A glioma is a type of spinal or brain tumor. These tumors begin in glial cells, which are cells in the central nervous system (CNS) that that support neurons or nerve cells. The term “glial” comes from the Greek word for “glue.” Glial cells are the most common types of cells in the CNS and can be broken down into a variety of subtypes. These include:
- Astrocytes—These cells regulate the central nervous system’s chemical environment.
- Ependymal cells—These cells produce cerebrospinal fluid.
- Oligodendrocytes—These cells produce myelin, which becomes a sheath that protects neurons and nerve cells.
- Microglial cells—These cells clear cellular debris and help heal injuries to the CNS.
A glioma is a cancerous tumor that originates in one of those cell types. Gliomas are subdivided into:
- Astrocytomas, which are the most common type of primary brain tumor and can develop into the very aggressive glioblastoma multiforme.
- Brain stem gliomas, which originate in the cells of the brain stem.
- Ependymomas, which originate in the cells that make spinal fluid.
- Mixed gliomas, which begin in two or more types of glial cells.
- Oligodendrocytomas, which begin in the oligodendrocytes.
The exact cause of a glioma is not known in most cases. There are, however, a number of factors that increase the risk of developing gliomas, such as:
- Age—While gliomas can happen at any age, most occur between the ages of 45 and 65. Some gliomas, such as brain stem gliomas and ependymomas, are more common in children.

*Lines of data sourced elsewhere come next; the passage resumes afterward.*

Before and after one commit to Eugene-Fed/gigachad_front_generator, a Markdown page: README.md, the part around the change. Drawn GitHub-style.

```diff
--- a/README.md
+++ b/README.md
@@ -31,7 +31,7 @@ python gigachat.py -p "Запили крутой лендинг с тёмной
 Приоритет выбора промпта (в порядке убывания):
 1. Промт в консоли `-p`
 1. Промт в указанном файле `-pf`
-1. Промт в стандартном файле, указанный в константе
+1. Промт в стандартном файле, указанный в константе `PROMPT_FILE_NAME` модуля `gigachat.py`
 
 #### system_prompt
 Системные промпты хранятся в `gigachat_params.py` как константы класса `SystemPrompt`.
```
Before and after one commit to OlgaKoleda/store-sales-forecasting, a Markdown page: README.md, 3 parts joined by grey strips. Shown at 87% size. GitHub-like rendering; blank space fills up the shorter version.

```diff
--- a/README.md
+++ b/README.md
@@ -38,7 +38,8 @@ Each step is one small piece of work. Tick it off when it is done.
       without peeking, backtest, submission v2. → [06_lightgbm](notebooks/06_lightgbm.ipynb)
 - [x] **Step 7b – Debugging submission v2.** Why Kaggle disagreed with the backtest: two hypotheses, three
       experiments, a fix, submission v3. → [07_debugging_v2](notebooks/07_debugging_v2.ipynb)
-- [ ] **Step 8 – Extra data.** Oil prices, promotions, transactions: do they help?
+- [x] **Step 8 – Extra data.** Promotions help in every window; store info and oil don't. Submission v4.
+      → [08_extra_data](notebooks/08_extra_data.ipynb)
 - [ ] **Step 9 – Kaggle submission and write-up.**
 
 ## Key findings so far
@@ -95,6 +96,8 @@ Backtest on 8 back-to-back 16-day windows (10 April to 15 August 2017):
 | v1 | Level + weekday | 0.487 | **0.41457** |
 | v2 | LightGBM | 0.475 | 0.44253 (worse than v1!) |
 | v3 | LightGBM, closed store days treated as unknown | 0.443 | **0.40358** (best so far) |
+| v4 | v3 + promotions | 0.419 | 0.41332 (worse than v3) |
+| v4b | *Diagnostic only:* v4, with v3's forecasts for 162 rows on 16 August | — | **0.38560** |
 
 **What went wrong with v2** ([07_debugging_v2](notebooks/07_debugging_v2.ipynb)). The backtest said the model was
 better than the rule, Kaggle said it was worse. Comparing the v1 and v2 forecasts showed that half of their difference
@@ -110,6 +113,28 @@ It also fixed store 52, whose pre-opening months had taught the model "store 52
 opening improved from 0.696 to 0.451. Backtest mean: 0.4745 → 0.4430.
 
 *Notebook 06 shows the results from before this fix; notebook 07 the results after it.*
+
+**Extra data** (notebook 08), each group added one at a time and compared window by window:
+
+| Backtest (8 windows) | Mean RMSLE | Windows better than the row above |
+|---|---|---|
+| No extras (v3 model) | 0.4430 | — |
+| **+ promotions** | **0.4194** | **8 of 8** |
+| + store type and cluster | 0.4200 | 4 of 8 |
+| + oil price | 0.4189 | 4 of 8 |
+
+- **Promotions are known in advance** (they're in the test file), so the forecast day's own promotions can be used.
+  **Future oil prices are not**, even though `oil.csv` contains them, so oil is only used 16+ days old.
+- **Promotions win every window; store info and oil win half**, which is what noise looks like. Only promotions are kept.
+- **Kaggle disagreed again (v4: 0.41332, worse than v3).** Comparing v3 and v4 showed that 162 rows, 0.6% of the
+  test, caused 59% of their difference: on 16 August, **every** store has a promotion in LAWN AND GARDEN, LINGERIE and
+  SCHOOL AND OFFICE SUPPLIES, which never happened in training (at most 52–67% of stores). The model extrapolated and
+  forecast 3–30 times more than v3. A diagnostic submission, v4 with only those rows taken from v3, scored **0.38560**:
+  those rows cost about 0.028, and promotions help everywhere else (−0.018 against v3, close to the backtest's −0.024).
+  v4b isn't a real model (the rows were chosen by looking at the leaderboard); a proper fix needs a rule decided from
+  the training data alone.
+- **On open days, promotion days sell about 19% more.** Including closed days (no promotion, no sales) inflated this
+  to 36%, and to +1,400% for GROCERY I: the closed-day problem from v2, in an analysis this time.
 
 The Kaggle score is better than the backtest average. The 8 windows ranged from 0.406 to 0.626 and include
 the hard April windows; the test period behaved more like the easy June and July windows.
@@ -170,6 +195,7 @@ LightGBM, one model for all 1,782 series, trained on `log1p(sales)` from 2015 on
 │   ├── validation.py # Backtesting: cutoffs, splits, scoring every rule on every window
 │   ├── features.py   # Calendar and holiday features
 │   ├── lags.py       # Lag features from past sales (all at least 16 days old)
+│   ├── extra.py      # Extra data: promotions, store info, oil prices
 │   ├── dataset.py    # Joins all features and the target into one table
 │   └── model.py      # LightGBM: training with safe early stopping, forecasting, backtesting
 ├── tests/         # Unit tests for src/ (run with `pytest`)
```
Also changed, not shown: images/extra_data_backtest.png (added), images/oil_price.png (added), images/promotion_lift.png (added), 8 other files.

- Family history—A family history of glioma can double a person’s chance of developing one.
- Radiation exposure—Ionizing radiation, such as the type used to treat cancer, can increase the risk of glioma.

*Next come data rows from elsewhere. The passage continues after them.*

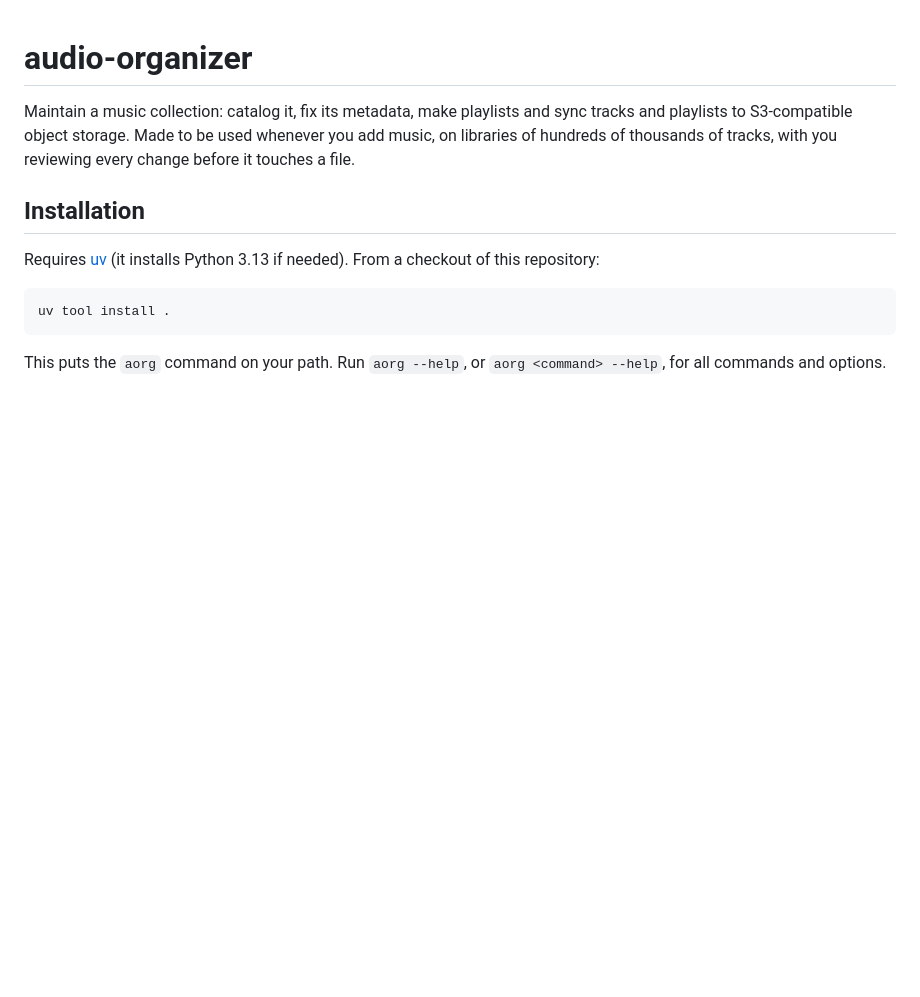
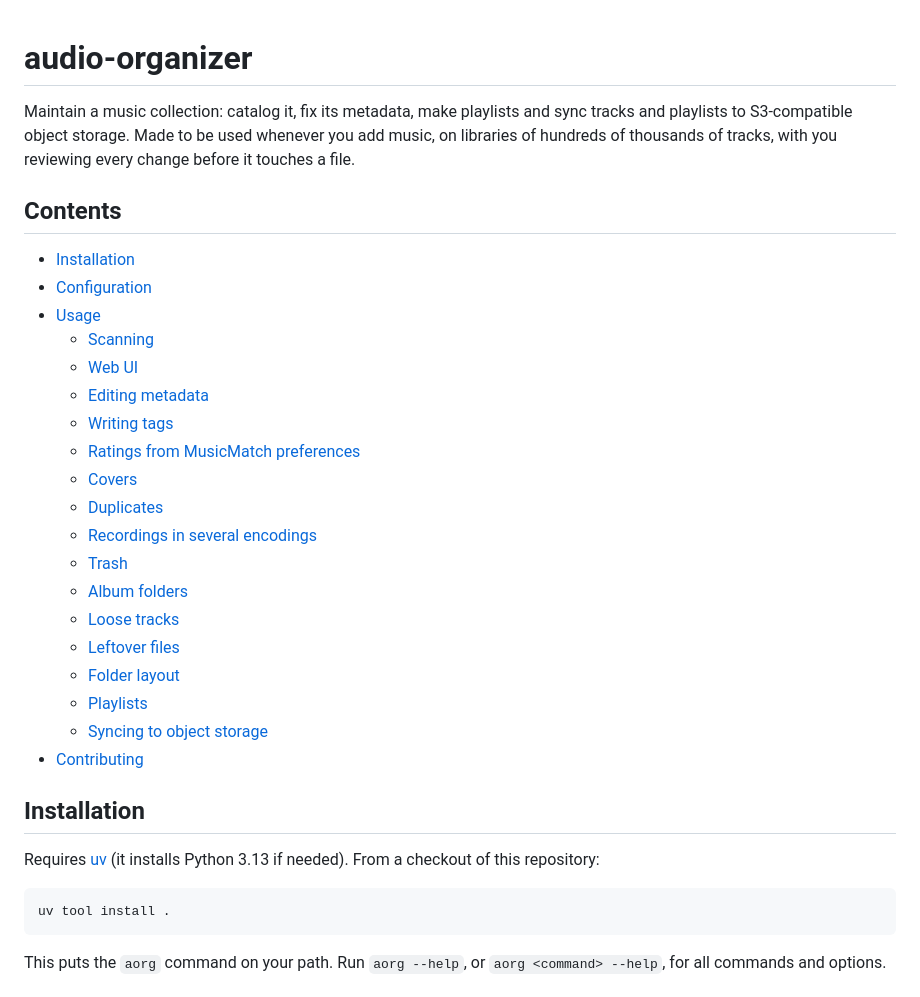
Before and after one commit to samuelmr/audio-organizer, a Markdown page: README.md, the part around the change. Rendered like a GitHub page; blank space fills up the shorter version.

Commit message:
Add a table of contents to the README
Co-Authored-By: Claude Sonnet 5.5 <noreply@anthropic.com>

```diff
--- a/README.md
+++ b/README.md
@@ -4,6 +4,28 @@ Maintain a music collection: catalog it, fix its metadata, make playlists and sy
 tracks and playlists to S3-compatible object storage. Made to be used whenever you add music, on libraries of
 hundreds of thousands of tracks, with you reviewing every change before it touches a
 file.
+
+## Contents
+
+- [Installation](#installation)
+- [Configuration](#configuration)
+- [Usage](#usage)
+  - [Scanning](#scanning)
+  - [Web UI](#web-ui)
+  - [Editing metadata](#editing-metadata)
+  - [Writing tags](#writing-tags)
+  - [Ratings from MusicMatch preferences](#ratings-from-musicmatch-preferences)
+  - [Covers](#covers)
+  - [Duplicates](#duplicates)
+  - [Recordings in several encodings](#recordings-in-several-encodings)
+  - [Trash](#trash)
+  - [Album folders](#album-folders)
+  - [Loose tracks](#loose-tracks)
+  - [Leftover files](#leftover-files)
+  - [Folder layout](#folder-layout)
+  - [Playlists](#playlists)
+  - [Syncing to object storage](#syncing-to-object-storage)
+- [Contributing](#contributing)
 
 ## Installation
 
```
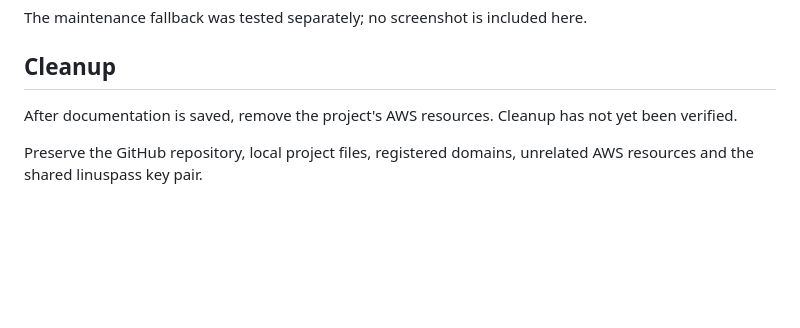
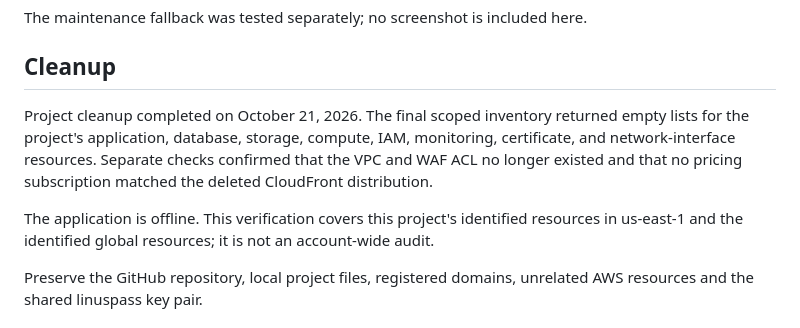
Before and after one commit to yazenAlbu/aws-django-blog-capstone, a Markdown page: DEPLOYMENT.md, the part around the change. GitHub-like rendering; blank space fills up the shorter version.

```diff
--- a/DEPLOYMENT.md
+++ b/DEPLOYMENT.md
@@ -93,8 +93,9 @@ Deployment screenshots:
 The maintenance fallback was tested separately; no screenshot is included here.
 
 ## Cleanup
-After documentation is saved, remove the project's AWS resources.
-Cleanup has not yet been verified.
+Project cleanup completed on October 21, 2026. The final scoped inventory returned empty lists for the project's application, database, storage, compute, IAM, monitoring, certificate, and network-interface resources. Separate checks confirmed that the VPC and WAF ACL no longer existed and that no pricing subscription matched the deleted CloudFront distribution.
+
+The application is offline. This verification covers this project's identified resources in us-east-1 and the identified global resources; it is not an account-wide audit.
 
 Preserve the GitHub repository, local project files, registered domains,
 unrelated AWS resources and the shared linuspass key pair.
```
Also changed, not shown: README.md (+3 -1 lines).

Glioma symptoms depend on the type, size and location of the tumor. Some common symptoms can include:
- Balance issues
- Behavior changes

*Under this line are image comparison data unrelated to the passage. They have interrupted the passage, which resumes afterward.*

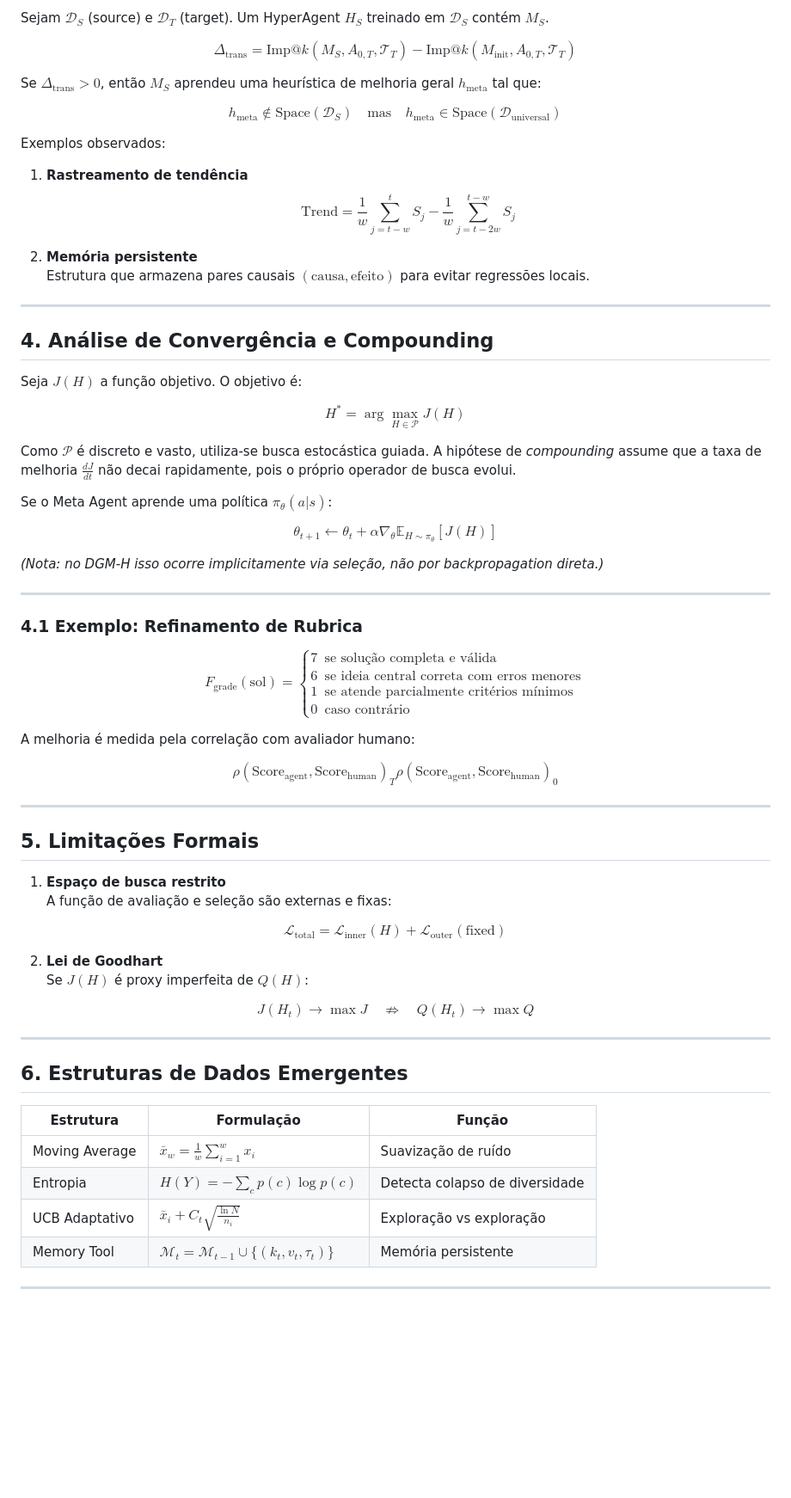
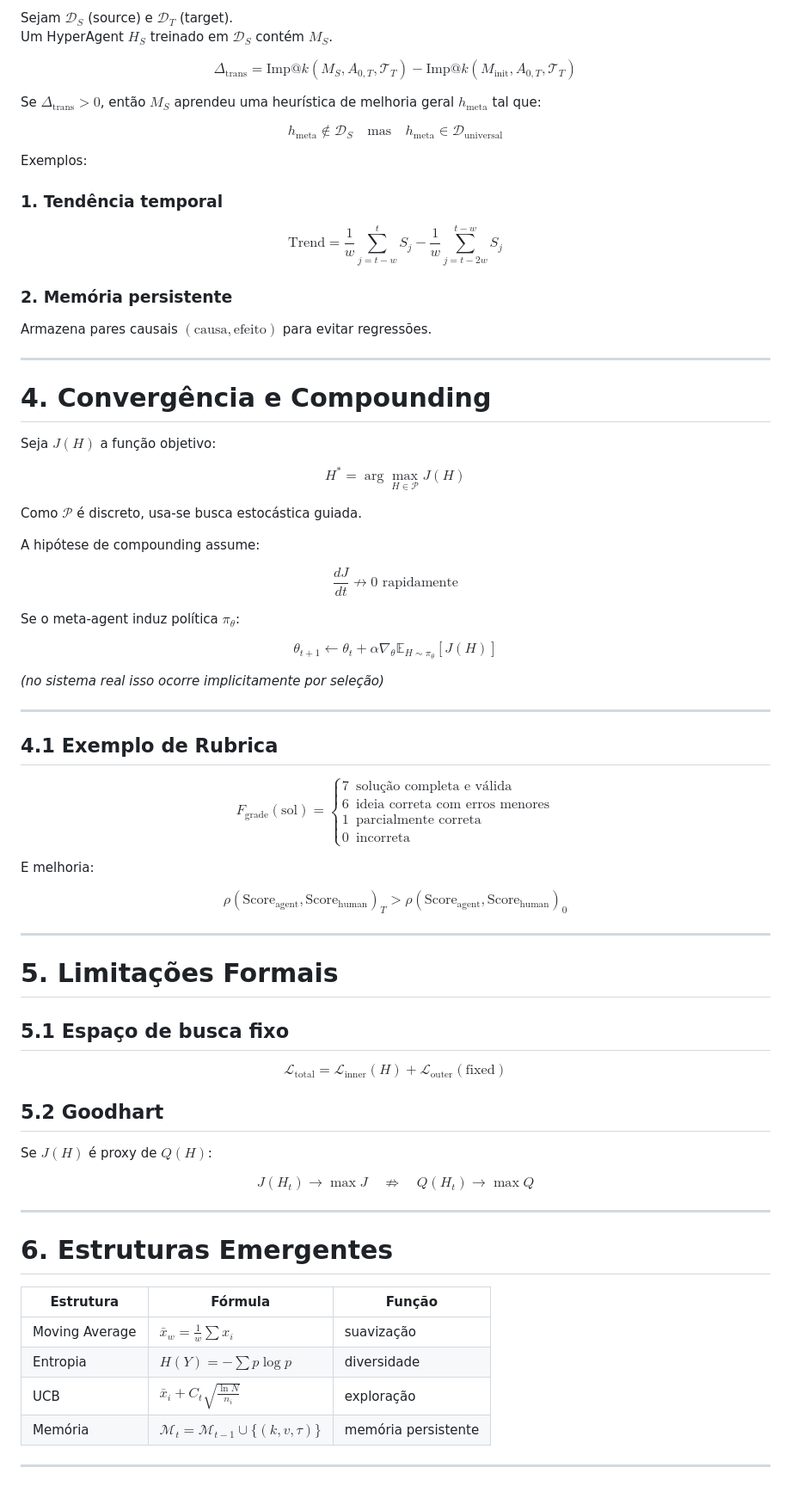
Before and after one commit to guiestevam01/estudo, a Markdown page: matematica/anotacoes.md, the part around one of its changes. Shown at 86% size. Rendered like a GitHub page; blank space fills up the shorter version.

```diff
--- a/matematica/anotacoes.md
+++ b/matematica/anotacoes.md
@@ -124,5 +131,6 @@ $$
 
-Sejam $\mathcal{D}_S$ (source) e $\mathcal{D}_T$ (target). Um HyperAgent $H_S$ treinado em $\mathcal{D}_S$ contém $M_S$.
+Sejam $\mathcal{D}_S$ (source) e $\mathcal{D}_T$ (target).
+Um HyperAgent $H_S$ treinado em $\mathcal{D}_S$ contém $M_S$.
 
 $$
 \Delta_{\text{trans}} =
@@ -134,14 +142,14 @@ $$
 Se $\Delta_{\text{trans}} > 0$, então $M_S$ aprendeu uma heurística de melhoria geral $h_{\text{meta}}$ tal que:
 
 $$
-h_{\text{meta}} \notin \text{Space}(\mathcal{D}_S)
+h_{\text{meta}} \notin \mathcal{D}_S
 \quad \text{mas} \quad
-h_{\text{meta}} \in \text{Space}(\mathcal{D}_{\text{universal}})
+h_{\text{meta}} \in \mathcal{D}_{\text{universal}}
 $$
 
-Exemplos observados:
+Exemplos:
 
-1. **Rastreamento de tendência**
+### 1. Tendência temporal
 $$
 \text{Trend} =
 \frac{1}{w}\sum_{j=t-w}^{t} S_j
@@ -149,57 +157,61 @@ $$
 \frac{1}{w}\sum_{j=t-2w}^{t-w} S_j
 $$
 
-2. **Memória persistente**
-Estrutura que armazena pares causais $(\text{causa}, \text{efeito})$ para evitar regressões locais.
+### 2. Memória persistente
+Armazena pares causais $(\text{causa}, \text{efeito})$ para evitar regressões.
 
 ---
 
-## 4. Análise de Convergência e Compounding
+# 4. Convergência e Compounding
 
-Seja $J(H)$ a função objetivo. O objetivo é:
+Seja $J(H)$ a função objetivo:
 
 $$
 H^* = \arg\max_{H \in \mathcal{P}} J(H)
 $$
 
-Como $\mathcal{P}$ é discreto e vasto, utiliza-se busca estocástica guiada. A hipótese de *compounding* assume que a taxa de melhoria $\frac{dJ}{dt}$ não decai rapidamente, pois o próprio operador de busca evolui.
+Como $\mathcal{P}$ é discreto, usa-se busca estocástica guiada.
 
-Se o Meta Agent aprende uma política $\pi_\theta(a|s)$:
+A hipótese de compounding assume:
+
+$$
+\frac{dJ}{dt} \not\to 0 \text{ rapidamente}
+$$
+
+Se o meta-agent induz política $\pi_\theta$:
 
 $$
 \theta_{t+1} \leftarrow \theta_t + \alpha \nabla_\theta \mathbb{E}_{H \sim \pi_\theta}[J(H)]
 $$
 
-*(Nota: no DGM-H isso ocorre implicitamente via seleção, não por backpropagation direta.)*
+*(no sistema real isso ocorre implicitamente por seleção)*
 
 ---
 
-### 4.1 Exemplo: Refinamento de Rubrica
+## 4.1 Exemplo de Rubrica
 
 $$
 F_{\text{grade}}(\text{sol}) =
 \begin{cases}
-7 & \text{se solução completa e válida} \\
-6 & \text{se ideia central correta com erros menores} \\
-1 & \text{se atende parcialmente critérios mínimos} \\
-0 & \text{caso contrário}
+7 & \text{solução completa e válida} \\
+6 & \text{ideia correta com erros menores} \\
+1 & \text{parcialmente correta} \\
+0 & \text{incorreta}
 \end{cases}
 $$
 
-A melhoria é medida pela correlação com avaliador humano:
+E melhoria:
 
 $$
-\rho(\text{Score}_{\text{agent}}, \text{Score}_{\text{human}})_T
->
+\rho(\text{Score}_{\text{agent}}, \text{Score}_{\text{human}})_T >
 \rho(\text{Score}_{\text{agent}}, \text{Score}_{\text{human}})_0
 $$
 
 ---
 
-## 5. Limitações Formais
+# 5. Limitações Formais
 
-1. **Espaço de busca restrito**
-A função de avaliação e seleção são externas e fixas:
+## 5.1 Espaço de busca fixo
 
 $$
 \mathcal{L}_{\text{total}} =
@@ -208,8 +220,9 @@ $$
 \mathcal{L}_{\text{outer}}(\text{fixed})
 $$
 
-2. **Lei de Goodhart**
-Se $J(H)$ é proxy imperfeita de $Q(H)$:
+## 5.2 Goodhart
+
+Se $J(H)$ é proxy de $Q(H)$:
 
 $$
 J(H_t) \to \max J
@@ -219,13 +232,13 @@ $$
 
 ---
 
-## 6. Estruturas de Dados Emergentes
+# 6. Estruturas Emergentes
 
-| Estrutura | Formulação | Função |
-|----------|------------|--------|
-| Moving Average | $\bar{x}_w = \frac{1}{w}\sum_{i=1}^w x_i$ | Suavização de ruído |
-| Entropia | $H(Y) = -\sum_c p(c)\log p(c)$ | Detecta colapso de diversidade |
-| UCB Adaptativo | $\bar{x}_i + C_t \sqrt{\frac{\ln N}{n_i}}$ | Exploração vs exploração |
-| Memory Tool | $\mathcal{M}_t = \mathcal{M}_{t-1} \cup \{(k_t,v_t,\tau_t)\}$ | Memória persistente |
+| Estrutura | Fórmula | Função |
+|----------|--------|--------|
+| Moving Average | $\bar{x}_w = \frac{1}{w}\sum x_i$ | suavização |
+| Entropia | $H(Y) = -\sum p \log p$ | diversidade |
+| UCB | $\bar{x}_i + C_t \sqrt{\frac{\ln N}{n_i}}$ | exploração |
+| Memória | $\mathcal{M}_t = \mathcal{M}_{t-1} \cup \{(k,v,\tau)\}$ | memória persistente |
 
 ---
```
Also changed, not shown: other parts of matematica/anotacoes.md (+32 -25 lines).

- Changes in cognition
- Nausea and vomiting
- Personality changes
- Speech changes
- Urinary incontinence
Doctors will usually start with a medical history and physical exam to determine the presence of symptoms and if there is a family history of glioma. Next is usually a neurological exam, which can include tests for:
- Balance and coordination
- Cognition and memory
- Hearing and speech
Some type of imaging test is usually necessary for a firmer diagnosis. These can include magnetic resonance imaging (MRI) or computed tomography (CT) scans. However, a biopsy—taking a small piece of tumor and evaluating it under a microscope—is the only way to truly diagnose a glioma. A biopsy can be done as part of surgery to remove a brain tumor, or it can be done with a stereotactic needle that is inserted into the brain and often guided by an MRI or CT scan.
Glioma treatment depends on its grade (severity). While there are four grades, gliomas are often referred to as either low grade (grades I or II) or high grade (grades III or IV). In most cases, surgery to remove all or as much of the tumor as possible is the first step. In many cases, however, the tumor is either too large to fully remove, is located in a particularly sensitive area in the brain or is difficult to access. In such cases, surgeons will remove as much of the tumor as is safely possible.
After surgery, radiation therapy is often the next step. Radiation uses high-energy beams such as X-rays or protons focused on the tumor to destroy cancerous cells. Chemotherapy—medications used to kill cancer cells—is often given in conjunction with radiation.
For more information about gliomas or to schedule an appointment with a specialist, contact us today.